Supplied material below:

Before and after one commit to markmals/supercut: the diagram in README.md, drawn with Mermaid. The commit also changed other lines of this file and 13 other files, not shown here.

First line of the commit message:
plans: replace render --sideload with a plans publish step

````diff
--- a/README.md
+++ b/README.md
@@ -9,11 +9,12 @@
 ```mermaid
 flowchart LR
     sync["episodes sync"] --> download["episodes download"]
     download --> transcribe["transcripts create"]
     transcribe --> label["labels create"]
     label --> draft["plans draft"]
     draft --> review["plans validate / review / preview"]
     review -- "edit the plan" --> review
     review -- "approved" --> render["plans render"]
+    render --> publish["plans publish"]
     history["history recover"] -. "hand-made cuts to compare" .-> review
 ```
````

End of Supplied material.

Try it → Your job is to copy out every line from the records above that has the word "README".

The answer →
Before and after one commit to markmals/supercut: the diagram in README.md, drawn with Mermaid. The commit also changed other lines of this file and 13 other files, not shown here.
--- a/README.md
+++ b/README.md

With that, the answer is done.